GroupM chief digital officer Rob Norman tells M&M Global why he believes marketers should remember the ‘white spaces’ where brands continue to exist.
“What I would say is that Evan Spiegel shouldn’t be disappointed – he has time, he is only young,” says GroupM’s digital guru Rob Norman, tongue wedged firmly in cheek.
He is referring to M&M Global’s recent poll to discover the most influential leader in international media and marketing. Our readers voted Norman into eighth place, just ahead of the Snapchat entrepreneur.
“It may have been the most entertaining thing that has ever happened to me in my life, and I was absolutely thrilled,” he adds, smiling. “I was the only practising media guy in the top 10, so that is one for us. And as a career preservation move, thank heavens Sir Martin was number one.”
We meet at GroupM’s stand on the first morning of the Dmexco 2015 digital marketing conference in Cologne, Germany. Over 43,000 people have crammed into the exhibition halls, with more exhibitors than ever, and Norman is impressed.
“Dmexco, given its size, pulls off something pretty remarkable: the strike rate of people that are here, compared to people you want to see. It has the most amazing density of relevance,” he says.
“Clients and agencies that don’t come, thinking it is German or European, are missing the importance of it. Look at the presence of AOL, Yahoo, Facebook – I don’t think there is a trade show anywhere in the world that they put as much into.”
Words of warning
On the second day of Dmexco, Norman was due to deliver a keynote speech in the Congress Hall on ‘the rise of the app ecosystem; the end of fragmentation and a return to scarcity’.
Despite his enthusiasm for the event, Norman offers a word of warning for the multitude of ad tech upstarts packing out the exhibition. Too few, he argues, offers anything truly unique in the marketplace, and precious few will achieve the kind of growth needed to sustain long-term survival.
“There are people here dancing on the head of a very small pin. Good luck to them”
While there are some durable businesses among the “very large number of fast-growing pygmies”, an “extremely small” proportion will achieve escape velocity and will either disappear or be acquired, claims Norman.
“When you look and wonder around, and you see all the companies involved in some fusion or other of programmatic, data, targeting, attribution and so forth, I suspect you could tear the tagline off and 75% of companies, put them in a hat and take them out again, you would still be pretty close,” he says.
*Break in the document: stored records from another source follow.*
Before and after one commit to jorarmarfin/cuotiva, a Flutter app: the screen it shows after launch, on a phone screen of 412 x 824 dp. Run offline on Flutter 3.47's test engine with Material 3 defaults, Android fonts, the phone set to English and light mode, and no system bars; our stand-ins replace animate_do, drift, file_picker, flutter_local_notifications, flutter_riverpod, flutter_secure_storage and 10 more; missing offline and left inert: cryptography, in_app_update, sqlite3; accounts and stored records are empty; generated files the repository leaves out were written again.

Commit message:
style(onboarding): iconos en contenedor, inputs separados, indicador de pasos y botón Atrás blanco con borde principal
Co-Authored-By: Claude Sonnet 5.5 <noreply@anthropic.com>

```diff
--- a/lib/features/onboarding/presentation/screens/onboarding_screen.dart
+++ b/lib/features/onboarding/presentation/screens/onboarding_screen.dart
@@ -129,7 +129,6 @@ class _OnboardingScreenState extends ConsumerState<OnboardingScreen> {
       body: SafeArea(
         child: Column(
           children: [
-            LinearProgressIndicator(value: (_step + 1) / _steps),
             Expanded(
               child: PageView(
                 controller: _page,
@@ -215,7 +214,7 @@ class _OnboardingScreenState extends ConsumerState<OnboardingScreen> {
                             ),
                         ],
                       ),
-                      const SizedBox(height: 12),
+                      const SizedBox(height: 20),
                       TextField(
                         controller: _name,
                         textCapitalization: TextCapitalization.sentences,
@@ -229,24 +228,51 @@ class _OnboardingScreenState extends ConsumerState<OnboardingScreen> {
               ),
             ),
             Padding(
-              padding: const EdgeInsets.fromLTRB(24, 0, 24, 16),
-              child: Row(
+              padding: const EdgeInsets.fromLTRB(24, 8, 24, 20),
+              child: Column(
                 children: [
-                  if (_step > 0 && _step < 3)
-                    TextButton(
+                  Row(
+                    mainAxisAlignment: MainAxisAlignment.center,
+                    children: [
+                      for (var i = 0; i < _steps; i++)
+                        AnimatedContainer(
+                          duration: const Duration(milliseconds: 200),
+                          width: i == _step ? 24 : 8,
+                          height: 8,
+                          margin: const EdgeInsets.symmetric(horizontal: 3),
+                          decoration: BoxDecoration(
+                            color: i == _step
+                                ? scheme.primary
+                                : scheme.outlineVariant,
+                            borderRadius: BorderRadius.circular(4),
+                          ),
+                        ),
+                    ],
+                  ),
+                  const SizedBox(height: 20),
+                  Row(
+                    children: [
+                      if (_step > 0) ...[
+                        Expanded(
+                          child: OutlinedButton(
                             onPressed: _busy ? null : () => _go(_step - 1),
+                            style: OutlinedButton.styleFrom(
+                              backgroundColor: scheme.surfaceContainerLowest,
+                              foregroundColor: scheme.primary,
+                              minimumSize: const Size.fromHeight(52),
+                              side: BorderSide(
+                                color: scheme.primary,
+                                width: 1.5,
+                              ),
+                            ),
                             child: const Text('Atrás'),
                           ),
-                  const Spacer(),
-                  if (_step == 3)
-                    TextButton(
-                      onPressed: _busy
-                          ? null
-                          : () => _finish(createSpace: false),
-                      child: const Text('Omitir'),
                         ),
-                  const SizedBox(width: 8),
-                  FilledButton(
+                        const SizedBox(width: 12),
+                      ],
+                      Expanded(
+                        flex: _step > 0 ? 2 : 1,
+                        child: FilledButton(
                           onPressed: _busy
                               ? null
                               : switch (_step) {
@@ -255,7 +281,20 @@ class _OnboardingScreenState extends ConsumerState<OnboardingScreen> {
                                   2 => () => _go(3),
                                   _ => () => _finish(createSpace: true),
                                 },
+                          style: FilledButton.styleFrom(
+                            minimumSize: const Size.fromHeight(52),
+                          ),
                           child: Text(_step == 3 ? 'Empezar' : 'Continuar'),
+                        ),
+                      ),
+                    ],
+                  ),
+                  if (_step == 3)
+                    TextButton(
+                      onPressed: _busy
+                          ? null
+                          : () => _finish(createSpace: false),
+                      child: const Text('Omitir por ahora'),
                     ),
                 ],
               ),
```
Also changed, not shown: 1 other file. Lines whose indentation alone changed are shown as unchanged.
“There are people here dancing on the head of a very small pin. Good luck to them. But not all of them can survive and there is a massive shake-out due in this category.”
Very different place
Reflecting on the changing nature of advertising, Norman believes must brands forget the idea that smartphones and tablets constitute technology – just as those of earlier generations do not consider the television of telephone as ‘technology’. Younger consumers, he adds, are coming from a “very different place”.
He also believes that the surge towards so-called 100%, ‘end-to-end’ attribution modelling must be treated with a degree of suspicion: “I think there is an overdependence in this environment on thinking the world begins and ends wherever there is a digital footprint and consumer behaviour.
“There is an insufficient recognition of the white spaces of behaviour, and media and advertising impact. Because they leave no trail, are in danger of being undervalued.”
As a consequence, there is a growing “valuation imbalance” between digital and more traditional media, with some digital assets “overvalued”. “That is a significant issue going forward, especially if you are in the newspaper, magazine or television world,” he says.